Activity – Each line of the material below is to be checked for "release"; the number of matching lines is the only output expected.

Given data –
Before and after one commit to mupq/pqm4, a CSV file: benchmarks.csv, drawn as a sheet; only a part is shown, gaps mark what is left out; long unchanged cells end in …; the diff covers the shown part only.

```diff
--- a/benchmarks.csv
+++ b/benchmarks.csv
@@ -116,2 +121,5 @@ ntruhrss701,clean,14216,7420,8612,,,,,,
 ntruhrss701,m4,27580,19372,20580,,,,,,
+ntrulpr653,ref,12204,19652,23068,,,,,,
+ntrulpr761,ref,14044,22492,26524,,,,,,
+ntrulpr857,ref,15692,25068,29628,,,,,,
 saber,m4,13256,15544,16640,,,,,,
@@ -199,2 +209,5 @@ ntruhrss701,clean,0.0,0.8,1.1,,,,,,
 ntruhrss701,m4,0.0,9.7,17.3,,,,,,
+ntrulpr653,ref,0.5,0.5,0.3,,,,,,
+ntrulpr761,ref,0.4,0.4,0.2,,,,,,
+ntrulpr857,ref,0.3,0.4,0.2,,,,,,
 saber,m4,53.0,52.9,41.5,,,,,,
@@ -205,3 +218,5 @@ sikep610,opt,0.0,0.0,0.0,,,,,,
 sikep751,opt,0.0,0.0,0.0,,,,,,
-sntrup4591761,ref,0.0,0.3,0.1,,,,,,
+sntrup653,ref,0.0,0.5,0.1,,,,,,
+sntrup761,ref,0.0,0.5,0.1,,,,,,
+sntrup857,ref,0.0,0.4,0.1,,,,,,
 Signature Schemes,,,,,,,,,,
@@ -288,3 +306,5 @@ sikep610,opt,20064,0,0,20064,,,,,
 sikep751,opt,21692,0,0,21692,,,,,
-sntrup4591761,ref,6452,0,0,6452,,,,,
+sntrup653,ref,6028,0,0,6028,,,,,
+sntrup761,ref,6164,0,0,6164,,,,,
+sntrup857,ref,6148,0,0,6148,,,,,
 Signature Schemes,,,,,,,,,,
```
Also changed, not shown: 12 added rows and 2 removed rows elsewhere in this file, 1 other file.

* * *

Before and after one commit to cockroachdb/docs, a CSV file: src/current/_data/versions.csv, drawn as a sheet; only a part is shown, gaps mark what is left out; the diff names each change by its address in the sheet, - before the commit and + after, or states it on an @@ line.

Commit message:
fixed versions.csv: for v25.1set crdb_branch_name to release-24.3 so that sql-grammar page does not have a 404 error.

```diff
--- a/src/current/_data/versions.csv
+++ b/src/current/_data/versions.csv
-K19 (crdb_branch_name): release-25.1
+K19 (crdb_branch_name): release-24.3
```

Output – 3